After the jet broke through overcast skies to touch down at Love Field, Jones headed to the Mansion on Turtle Creek, the finest luxury hotel in Texas and, soon after, met with his partner in crime, Jimmy Johnson. The two men were old Razorback football buddies at the University of Arkansas who sat atop their respective fields—Jones as an oil and gas man, Johnson as a college football coach, most recently with the University of Miami Hurricanes, national champions in 1987 and the number two team in the country the following season. Together, they had big plans for the Dallas Cowboys.
Jones paced nervously back and forth in his suite, jumped on the telephone whenever it rang, and did what he could to contain himself, knowing he was about to make a big splash in Big D. For the moment, though, everything was being kept under wraps as much as possible. The evening before, KXAS, Channel 5 had run a promo during prime time promising that the 10 o’clock newscast would offer breaking news about the pending sale of the team. The Fort Worth station’s sports director, Scott Murray, and two of his colleagues had been working their sources for months and had finally gotten the goods.
Dale Hansen, the famed sports anchor for competing WFAA, Channel 8, was speaking at a banquet when the promo aired. WFAA’s news director saw it and called Hansen back to the station to try to nail down the story.
Hansen immediately called Schramm. “What’s going on?” he asked.
“Nothing,” Schramm said.
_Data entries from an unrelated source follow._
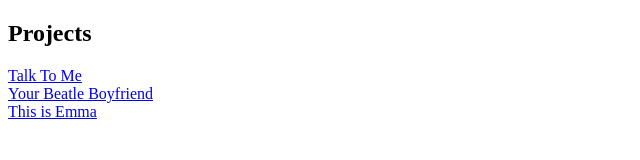
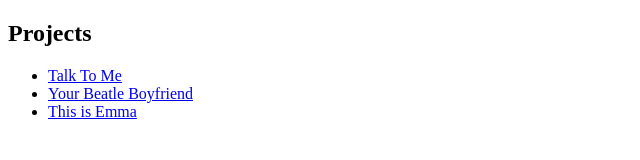
Before and after one commit to evile2001/My-Stuff, a plain HTML site: page index.html in a window 1280 px wide. Shown: the whole page, without its empty margins (0-640 px from the left). Drawn offline with Linux system fonts and the light colour scheme.

Commit message:
links fix

```diff
--- a/index.html
+++ b/index.html
@@ -12,15 +12,12 @@
 		<section>
 			<h1>Projects</h1>
 		</section>
-		<nav id="links">
-			<a href="talk-to-me/index.html">Talk To Me</a>
-        </nav>
-        <nav id="links">
-            <a href="beatle-bf/index.html">Your Beatle Boyfriend</a>
-        </nav>
-        <nav id="links">
-            <a href="emma.html/index.html">This is Emma</a>
-        </nav>
+
+        <ul>
+            <li><a href="talk-to-me/index.html">Talk To Me</a></li>
+            <li><a href="beatle-bf/index.html">Your Beatle Boyfriend</a></li>
+            <li><a href="emma.html/index.html">This is Emma</a></li>
+        </ul>
 	</main>
 </body>
 </html>
```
“C’mon, Tex, I’m your guy.”
“There’s no story there, Dale. There’s nothing to it.”
“I’ll call you back after the report,” Hansen told him.
“I’ll wait for your call.”
Murray’s report at ten o’clock detailed that Jones was buying the team and that Landry was going to be fired.
Hansen called Schramm back.
“Our young boy in Fort Worth has just f—ed up his entire career,” Schramm said. “That stupid f—er has made the biggest mistake of his career. He’s f—ing dead.”
“The report sounded credible,” Hansen allowed.
Schramm shot back, “Do you really think they’d sell the Cowboys and I wouldn’t f—in’ know about it?”
But Bum Bright had done exactly that.
“Bright wanted Schramm and Landry to be stuck just like they were,” Hansen said later. “He reveled in it. He called me bragging about it: ‘Schramm spent more of my money buying goddamn houses for his girlfriends, and that son of a bitch Landry treated me like shit. To hell with both of them.’ ”
It wasn’t until the following morning, as Jones was flying into Dallas, that Schramm realized how wrong he was. His friend Don Shula, the coach of the Miami Dolphins, called to tell him that Johnson had contacted Shula to gauge his son David’s interest in coaching the Cowboys offense. Schramm finally understood what was